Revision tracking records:
___

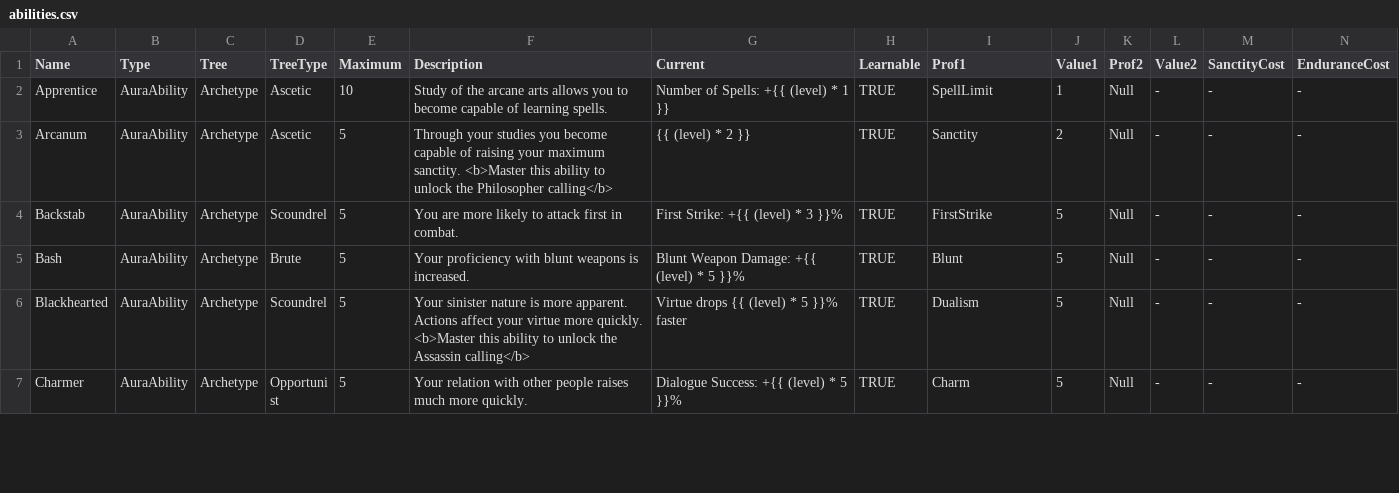
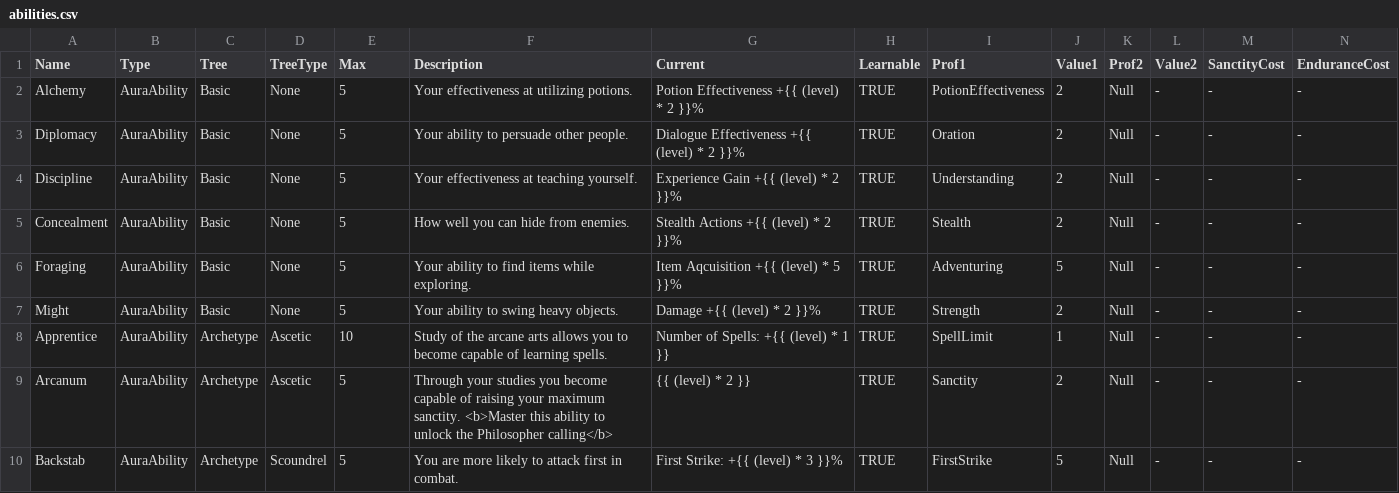
Before and after one commit to elthran/RPG-Game, a CSV file: abstraction_lv1/abilities.csv, drawn as a sheet; only a part is shown; the shorter side is filled out with more unchanged rows; the diff covers the shown part only.

Commit message:
Rewrote the 5 basic abilities.

```diff
--- a/abstraction_lv1/abilities.csv
+++ b/abstraction_lv1/abilities.csv
@@ -1,2 +1,8 @@
-Name,Type,Tree,TreeType,Maximum,Description,Current,Learnable,Prof1,Value1,Prof2,Value2,SanctityCost,EnduranceCost
+Name,Type,Tree,TreeType,Max,Description,Current,Learnable,Prof1,Value1,Prof2,Value2,SanctityCost,EnduranceCost
+Alchemy,AuraAbility,Basic,None,5,Your effectiveness at utilizing potions.,Potion Effectiveness +{{ (level) * 2 }}%,TRUE,PotionEffectiveness,2,Null,-,-,-
+Diplomacy,AuraAbility,Basic,None,5,Your ability to persuade other people.,Dialogue Effectiveness +{{ (level) * 2 }}%,TRUE,Oration,2,Null,-,-,-
+Discipline,AuraAbility,Basic,None,5,Your effectiveness at teaching yourself.,Experience Gain +{{ (level) * 2 }}%,TRUE,Understanding,2,Null,-,-,-
+Concealment,AuraAbility,Basic,None,5,How well you can hide from enemies.,Stealth Actions +{{ (level) * 2 }}%,TRUE,Stealth,2,Null,-,-,-
+Foraging,AuraAbility,Basic,None,5,Your ability to find items while exploring.,Item Aqcuisition +{{ (level) * 5 }}%,TRUE,Adventuring,5,Null,-,-,-
+Might,AuraAbility,Basic,None,5,Your ability to swing heavy objects.,Damage +{{ (level) * 2 }}%,TRUE,Strength,2,Null,-,-,-
 Apprentice,AuraAbility,Archetype,Ascetic,10,Study of the arcane arts allows you to become capable of learning spells.,Number of Spells: +{{ (level) * 1 }},TRUE,SpellLimit,1,Null,-,-,-
```
Also changed, not shown: 3 removed rows and 14 edited cells elsewhere in this file, abstraction_lv1/proficiencies.csv, 2 other files.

___

Reproduce each entry precisely; the pictures stay out.

Before and after one commit to elthran/RPG-Game, a CSV file: abstraction_lv1/abilities.csv, drawn as a sheet; only a part is shown; the shorter side is filled out with more unchanged rows; the diff covers the shown part only.

Commit message:
Rewrote the 5 basic abilities.

```diff
--- a/abstraction_lv1/abilities.csv
+++ b/abstraction_lv1/abilities.csv
@@ -1,2 +1,8 @@
-Name,Type,Tree,TreeType,Maximum,Description,Current,Learnable,Prof1,Value1,Prof2,Value2,SanctityCost,EnduranceCost
+Name,Type,Tree,TreeType,Max,Description,Current,Learnable,Prof1,Value1,Prof2,Value2,SanctityCost,EnduranceCost
+Alchemy,AuraAbility,Basic,None,5,Your effectiveness at utilizing potions.,Potion Effectiveness +{{ (level) * 2 }}%,TRUE,PotionEffectiveness,2,Null,-,-,-
+Diplomacy,AuraAbility,Basic,None,5,Your ability to persuade other people.,Dialogue Effectiveness +{{ (level) * 2 }}%,TRUE,Oration,2,Null,-,-,-
+Discipline,AuraAbility,Basic,None,5,Your effectiveness at teaching yourself.,Experience Gain +{{ (level) * 2 }}%,TRUE,Understanding,2,Null,-,-,-
+Concealment,AuraAbility,Basic,None,5,How well you can hide from enemies.,Stealth Actions +{{ (level) * 2 }}%,TRUE,Stealth,2,Null,-,-,-
+Foraging,AuraAbility,Basic,None,5,Your ability to find items while exploring.,Item Aqcuisition +{{ (level) * 5 }}%,TRUE,Adventuring,5,Null,-,-,-
+Might,AuraAbility,Basic,None,5,Your ability to swing heavy objects.,Damage +{{ (level) * 2 }}%,TRUE,Strength,2,Null,-,-,-
 Apprentice,AuraAbility,Archetype,Ascetic,10,Study of the arcane arts allows you to become capable of learning spells.,Number of Spells: +{{ (level) * 1 }},TRUE,SpellLimit,1,Null,-,-,-
```
Also changed, not shown: 3 removed rows and 14 edited cells elsewhere in this file, abstraction_lv1/proficiencies.csv, 2 other files.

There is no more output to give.